But a new report suggests that some of their ads could be having the opposite effect.
Thousands of big-name brands across major industries have inadvertently run ads on websites promoting misinformation about COVID-19 over the past year, according to new research from NewsGuard, a company that uses journalists and artificial intelligence to comb through and identify misinformation across the internet.
More than 4,315 brands ran 2,000-plus unique ads on websites flagged by NewsGuard’s Coronavirus Misinformation Tracking Center for publishing COVID-19 falsehoods and conspiracy theories between February 2020 and 2021 — likely accounting for millions of ad impressions financed by ad dollars, according to the company.
The report underscores a growing problem for advertisers as more than 50% of their spending goes to digital ads that often end up on unsavory websites because they are placed by third-party vendors that use automated algorithms with little human oversight.
Brands whose ads ended up on these sites includes not only major corporations like Pepsi, Verizon, and Marriott, but also companies directly and indirectly involved with the vaccination effort such as Walmart and Kroger, which are distributing COVID-19 vaccines at their retail stores; Pfizer, whose vaccine is on the market and which is running its own PSAs; and even the Centers for Disease Control and Prevention (CDC).
The CDC, for example, advertised on COVID-19 misinformation sites including independentsentinel.com, which claimed that wearing a face mask increases the risk of COVID-19 and that a regimen of zinc and antibiotics can “cure” COVID-19; as well as on globaltimes.cn, a website that reported that the virus originated in Europe and which NewsGuard claims is run by the Chinese Communist Party.
In another example, Pfizer ads appeared on COVID-19 misinformation websites such as NOQReport.com, which has claimed that the pandemic was planned by Bill Gates and other billionaires; and theepochtimes.com, which has claimed that the virus was manufactured by humans.
Other prominent brands mentioned in the report include:
Pepsi and Marriott, which also advertised on independentsentinel.com
Kroger, which advertised on more than a dozen COVID-19 misinformation sites, including Intellihub.com
Walmart, which advertised on 25 COVID-19 misinformation sites, including the Russian government-controlled propaganda site SputnikNews.com
Verizon, which advertised on 35 separate COVID-19 misinformation sites including WorldTruthTV.com, which falsely claimed that 5G circuit boards caused the disease
The CDC, Pfizer, Pepsi, Marriott, Kroger, Verizon, and Walmart had not responded to Insider’s request for comment by the time of publication.

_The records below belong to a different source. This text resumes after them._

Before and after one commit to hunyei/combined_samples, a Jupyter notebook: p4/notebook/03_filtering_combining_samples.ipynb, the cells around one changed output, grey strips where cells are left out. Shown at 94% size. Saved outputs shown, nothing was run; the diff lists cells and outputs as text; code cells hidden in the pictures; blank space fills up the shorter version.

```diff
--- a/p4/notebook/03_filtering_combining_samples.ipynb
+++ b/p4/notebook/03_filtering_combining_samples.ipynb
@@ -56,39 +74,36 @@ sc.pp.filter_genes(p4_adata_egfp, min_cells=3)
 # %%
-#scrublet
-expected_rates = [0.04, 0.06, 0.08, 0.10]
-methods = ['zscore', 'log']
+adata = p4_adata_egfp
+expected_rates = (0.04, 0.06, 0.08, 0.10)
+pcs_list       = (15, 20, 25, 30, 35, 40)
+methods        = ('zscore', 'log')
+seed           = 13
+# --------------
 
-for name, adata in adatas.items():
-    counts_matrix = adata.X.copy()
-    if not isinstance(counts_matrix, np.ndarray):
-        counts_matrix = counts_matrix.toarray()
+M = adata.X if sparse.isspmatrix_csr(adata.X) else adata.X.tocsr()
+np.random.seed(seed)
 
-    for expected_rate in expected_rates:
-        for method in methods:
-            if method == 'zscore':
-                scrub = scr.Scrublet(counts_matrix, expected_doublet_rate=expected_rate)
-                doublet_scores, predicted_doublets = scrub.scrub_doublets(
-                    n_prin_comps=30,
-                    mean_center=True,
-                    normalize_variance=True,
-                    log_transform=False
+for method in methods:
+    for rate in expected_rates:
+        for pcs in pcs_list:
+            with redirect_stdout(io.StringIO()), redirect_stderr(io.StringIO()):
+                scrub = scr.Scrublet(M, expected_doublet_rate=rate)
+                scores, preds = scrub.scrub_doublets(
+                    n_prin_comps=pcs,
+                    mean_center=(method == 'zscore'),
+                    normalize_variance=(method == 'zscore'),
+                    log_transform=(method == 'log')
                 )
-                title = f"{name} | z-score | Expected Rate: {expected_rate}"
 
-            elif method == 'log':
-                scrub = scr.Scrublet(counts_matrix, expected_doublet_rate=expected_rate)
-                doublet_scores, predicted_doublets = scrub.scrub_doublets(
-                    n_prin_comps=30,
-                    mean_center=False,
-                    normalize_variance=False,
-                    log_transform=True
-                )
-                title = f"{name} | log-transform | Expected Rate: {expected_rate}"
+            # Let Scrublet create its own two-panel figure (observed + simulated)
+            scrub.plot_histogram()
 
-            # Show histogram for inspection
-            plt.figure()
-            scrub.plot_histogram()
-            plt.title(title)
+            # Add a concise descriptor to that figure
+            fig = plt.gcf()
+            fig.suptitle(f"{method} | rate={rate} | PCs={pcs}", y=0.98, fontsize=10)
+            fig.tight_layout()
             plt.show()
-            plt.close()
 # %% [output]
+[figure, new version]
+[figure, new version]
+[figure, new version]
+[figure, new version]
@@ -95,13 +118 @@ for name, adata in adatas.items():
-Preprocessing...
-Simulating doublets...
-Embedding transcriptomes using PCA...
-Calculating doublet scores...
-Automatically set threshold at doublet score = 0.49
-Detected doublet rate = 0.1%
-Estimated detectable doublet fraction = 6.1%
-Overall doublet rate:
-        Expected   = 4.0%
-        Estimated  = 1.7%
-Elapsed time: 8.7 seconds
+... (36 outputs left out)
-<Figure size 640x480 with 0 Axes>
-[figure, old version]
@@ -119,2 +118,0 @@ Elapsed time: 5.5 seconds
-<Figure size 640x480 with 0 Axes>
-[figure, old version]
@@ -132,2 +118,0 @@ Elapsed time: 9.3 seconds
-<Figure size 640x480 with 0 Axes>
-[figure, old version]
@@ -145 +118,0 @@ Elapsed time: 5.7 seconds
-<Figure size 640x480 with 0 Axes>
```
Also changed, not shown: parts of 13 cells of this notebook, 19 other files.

While many companies have taken measures to control how and where their ads appear, the complex nature of programmatic advertising means that their ads still end up slipping through the cracks — leading ads to sometimes being associated with issues including health, election, and voter misinformation, as another recent NewsGuard analysis showed.
Third-party advertising companies like Google’s DV360 and DoubleClick and The Trade Desk are the most widely used programmatic ad platforms, and as such are the ones that end up enabling the most ads on misinformation websites. Fully 67% of all of the COVID-19 misinformation websites with ad placements had Google advertising tags on them while 30% had tags from The Trade Desk, according to NewsGuard.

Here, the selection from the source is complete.